It was bad enough that 99.99% of my landline calls are either spam or someone looking for a donation to a political campaign. For the last several months, I’ve been getting spammed on my mobile. Day-umm!
Unless you’re on my contact list, or a number I otherwise recognize, or maybe – just maybe – if you’re in my area code, I’ll pick up. But mostly I ignore those pesky calls. Sometimes, I’ll google the number to see if I can find out what they’re about. But mostly I ignore.
I don’t care if I “won” a free cruise. Not going.
I don’t believe that there’s a problem on my PC that Microsoft has authorized a contact center in India to fix. Not buying.

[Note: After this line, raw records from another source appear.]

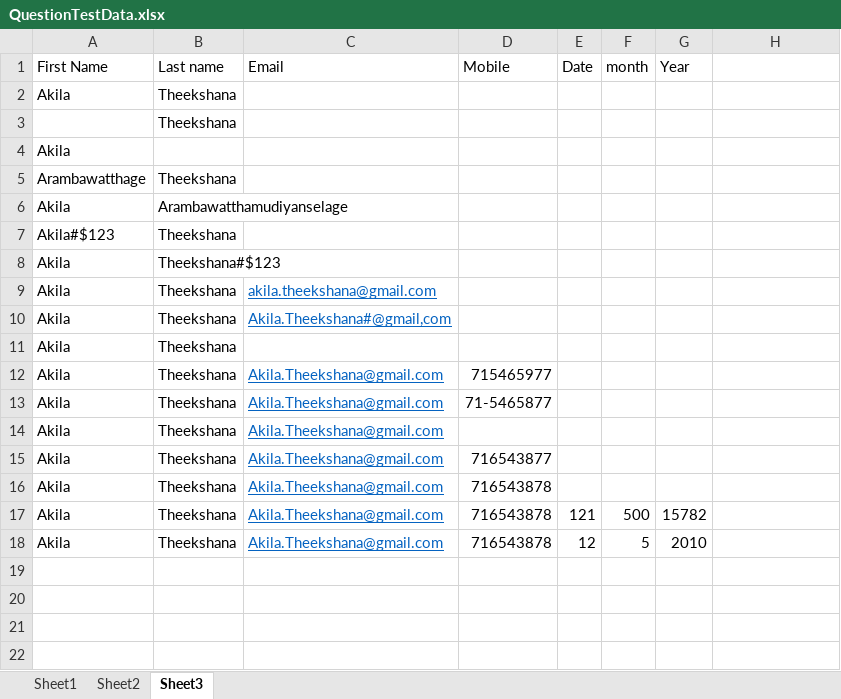
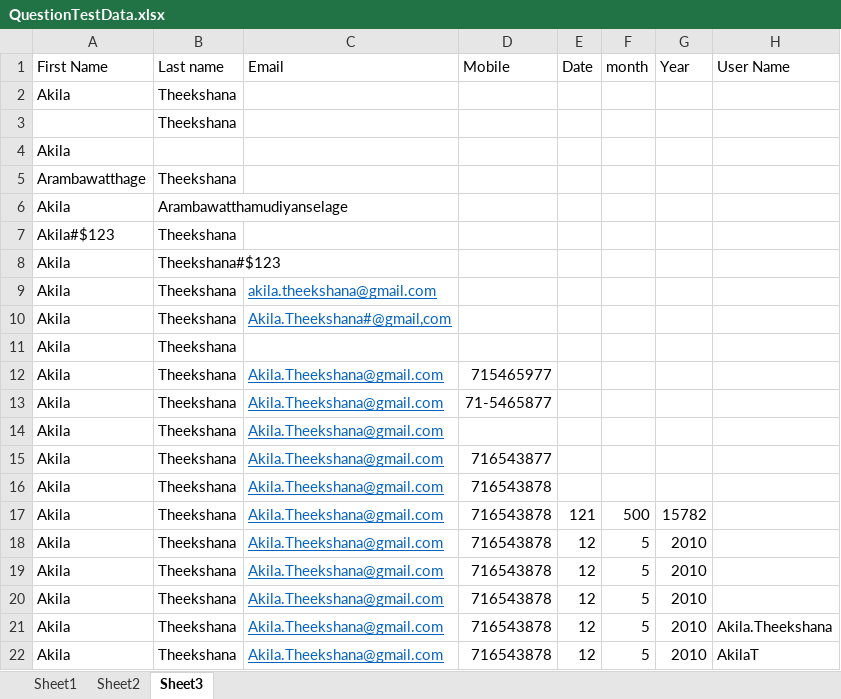
Before and after one commit to aatheekshana/SAQ_Assignment, an Excel workbook: ExternalData/QuestionTestData.xlsx, sheet Sheet3, drawn as a sheet; values as stored, in another font and other column widths than the file's, no borders; the diff names each change by its address in the sheet, - before the commit and + after, or states it on an @@ line.

Commit message:
User Name

```diff
--- a/ExternalData/QuestionTestData.xlsx (sheet Sheet3)
+++ b/ExternalData/QuestionTestData.xlsx (sheet Sheet3)
-H1: (empty)
+H1: User Name
+row 19: Akila | Theekshana | Akila.Theekshana@gmail.com | 716543878 | 12 | 5 | 2010
+row 20: Akila | Theekshana | Akila.Theekshana@gmail.com | 716543878 | 12 | 5 | 2010
+row 21: Akila | Theekshana | Akila.Theekshana@gmail.com | 716543878 | 12 | 5 | 2010 | Akila.Theekshana
+row 22: Akila | Theekshana | Akila.Theekshana@gmail.com | 716543878 | 12 | 5 | 2010 | AkilaT
```
Also changed, not shown: 17 other files.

The IRS is really going to take legal action against me. Not biting.
And how many times do I have to hang up on you before you get that I don’t want to change my electricity provider.
The Do Not Call registry worked for a while with these scam artists, but scam artists have wiggled their way around the roadblocks. A pox on their call centers!
HELP may be on the way:
Back in 2013, Nomorobo won an FTC challenge to find a way to block all those unwanted, annoying, and – if they catch you in weak moment – potentially hazardous to your financial health calls. They’re beta-ing a “wireless robocall catcher.” For $4.99 a month, you can unspam your mobile. (Landline is free.) I signed up to get on the waiting list for the beta of their Android app. They’re already working with Time Warner, and claim to have blocked over 131M robocalls. Get moving with Verizon, please.
Primus, a Canadian outfit, also has blocking technology that:
…intercepts calls before the customer’s phone rings, then identifies the caller and gives the customer a choice to accept or reject or send to voice-mail. It also asks callers to dial a digit -- something robocallers can’t do -- and identify themselves, and has intercepted 80 million calls. (Source: Bloomberg)
Apple has an SDK for iOS developers; Google has something out there for Nexus and Android One devices.
“It’s clear that the technology is out there to address the robocall problem,” said Maureen Mahoney, a public policy fellow at Consumers Union, which has collected more than 630,000 signatures on a petition to stop robocalls. “Consumers have had enough.”
(Okay. This quote doesn’t shed particular light for purposes of my post. I included it solely because the person quoted is named Maureen. I clicked through on the link, and I have to say she appears to be one of the youngest Maureens in existence, my first name having gone the way of Bertha, Gertrude, and Ethel, I’m afraid. Ah, but when I was a girl-een, me name was all the rage in my little corner of the world.)
Meanwhile, phone hardware and software makers – with a push from the FCC – are joining forces with carriers to try to resolve this aggravating problem. There’s even a Robocall Strike Force. I like the sound of that, mostly because my mental image is a bunch of Navy Seals parachuting into these robocall outfits and knocking them out. No, I don’t want the workers killed, but I wouldn’t mind seeing them hog-tied with those plastic zip ties before being carted off to a rehabilitation center.
The Strike Force has:
…pledged to develop an action plan by Oct. 19 that includes driving adoption of call-blocking technologies and standards. The group also will look at how to reduce “spoofing” -- when an overseas call center pretends to be a U.S.-based caller by routing through multiple carriers.
The group will be looking at the problem systemically, not piecemeal, solving it from the perspective of the “entire ecosystem.” (One of my favorite marketing words, by the way: ecosystem.)
“One thing we’d really like to see is the carriers offering tools to consumers as soon as possible,” said Mahoney at Consumers Union. “We are going to keep pushing the phone companies and the task force to see that that will happen.”
You go, girl. That’s what we want, too.
Just say No Mo Robocalls! Just say Moe!